The role of a body corporate in Queensland is to administer common property and body corporate assets for the benefit of all of the owners, and to undertake functions required under body corporate legislation.
What is a body corporate?
A body corporate is a legal entity which is created when land is subdivided and registered under the Land Title Act 1994 (PDF) to establish a community titles scheme. All of the owners in a community titles scheme are automatically members of the body corporate when they buy their lot.
Community titles scheme
Community titles schemes allow you to privately own an area of land or part of a building, as well as share common property and facilities with other owners and occupiers.
A community titles scheme is made up of 2 or more lots, so it could be a:
- residential unit block
- townhouse complex
- high rise accommodation building
- shopping complex
- business park
Queensland has more than 43,000 community titles schemes with a total of over 400,000 individual lots.
What a body corporate does?
The body corporate is given powers under the legislation to carry out its necessary duties.
The body corporate:
- maintains, manages and controls the common property on behalf of owners
- decides the amounts to be paid by the owners to make sure the body corporate can operate
- makes and enforces its own rules, called by-laws, which tell owners and other people who live in the scheme what they can and cannot do
- takes out insurance on behalf of owners, such as public risk insurance over the common property and building insurance
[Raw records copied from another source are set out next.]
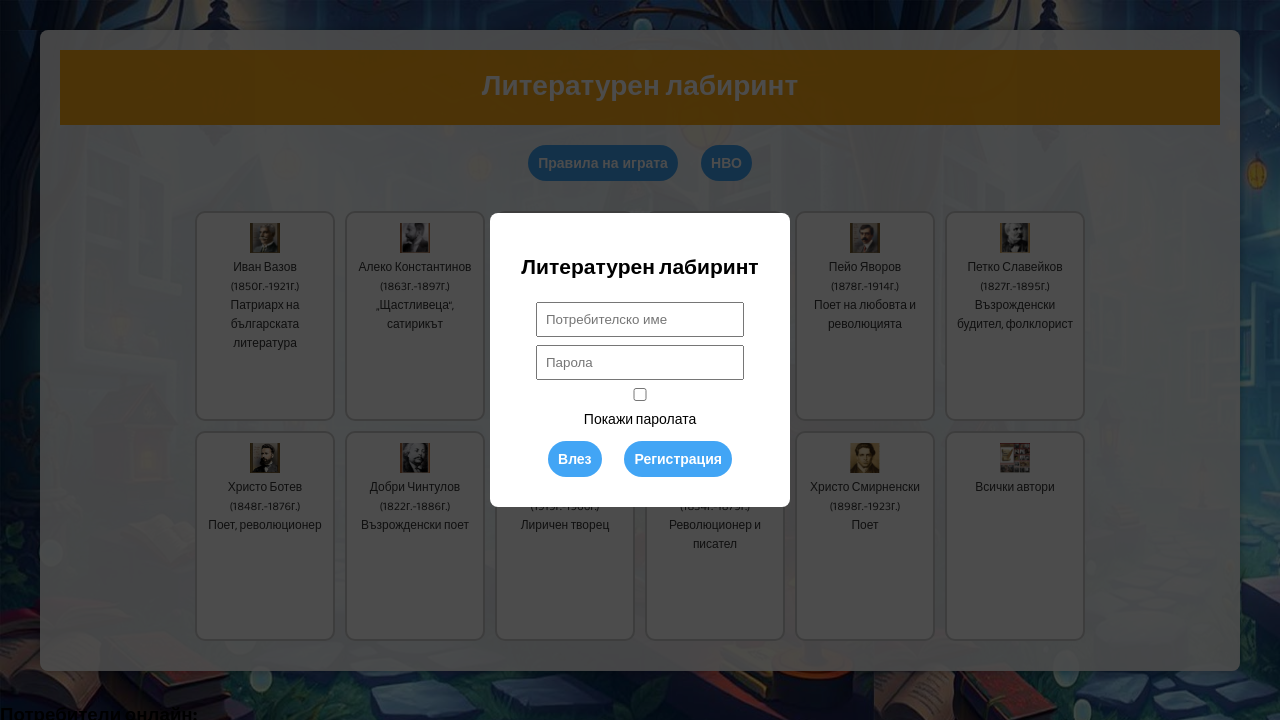
Repository: LY1177/litmaze
Page: public/index.html
These files come from the project's save history. The page is drawn as it stood at one moment and after a run of saves; the edit follows.
The browser window is 1280 px wide. The pictures show the window.
A layer covers the whole window, so only the first screen is drawn. Backgrounds fixed to the window are drawn as part of the page.

Above is the page before, as saved 2025-05-01 02:43:21.

After the next 4 saves:
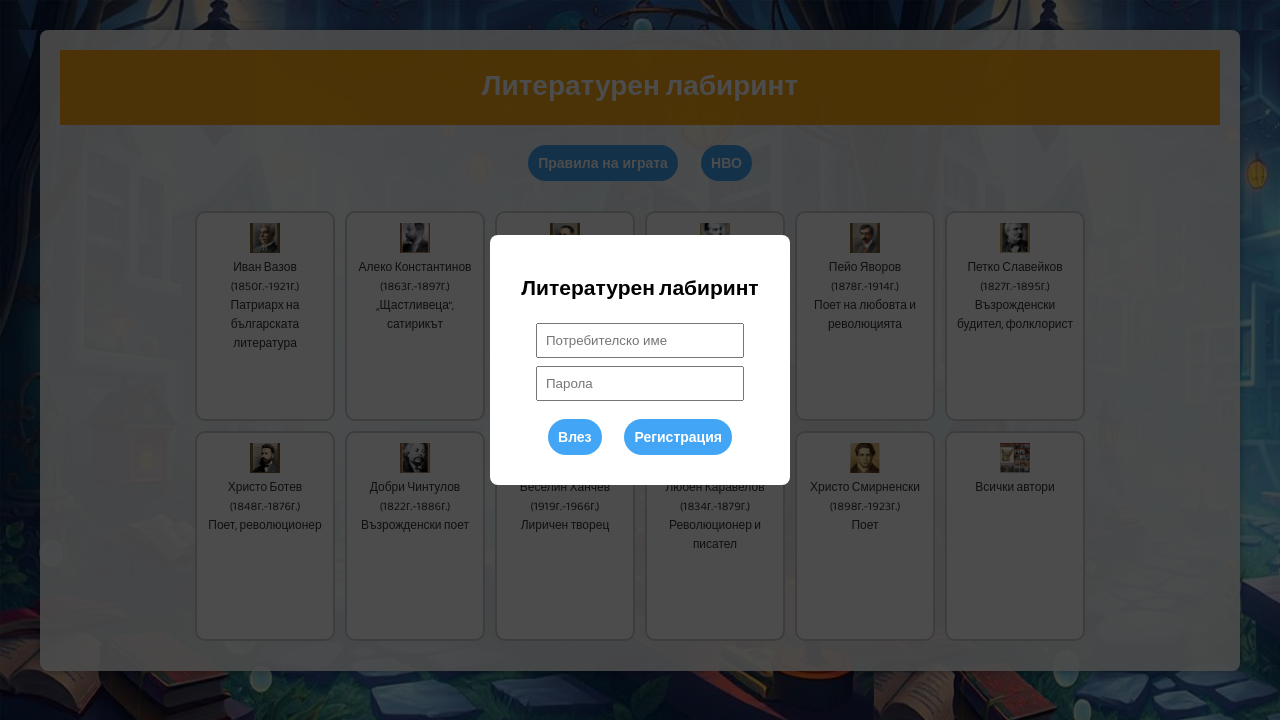
The 4 saves are shown as one change because they came seconds apart.
The last was saved 48 s later.
--- a/public/index.html
+++ b/public/index.html
@@ -20,10 +20,6 @@
         <h2>Литературен лабиринт</h2>
         <input type="text" id="username" placeholder="Потребителско име">
         <input type="password" id="password" placeholder="Парола">
-        <div class="show-password">
-          <input type="checkbox" id="show-password-checkbox">
-          <label for="show-password-checkbox">Покажи паролата</label>
-        </div>
         <button id="login-btn" class="btn">Влез</button>
         <button id="open-register-from-login" class="btn">Регистрация</button>
       </div>
@@ -346,8 +342,6 @@
   </div>
 </div>
 
-<h3>Потребители онлайн:</h3>
-<ul id="online-list"></ul>
 
 </body>
 </html>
- manages and controls body corporate assets
- keeps records for the body corporate, including minutes of meetings, roll of owners details, financial accounts, registers of assets, improvements to common property by owners, engagements and authorisations.
The body corporate makes decisions about these and other things at general meetings and through the committee.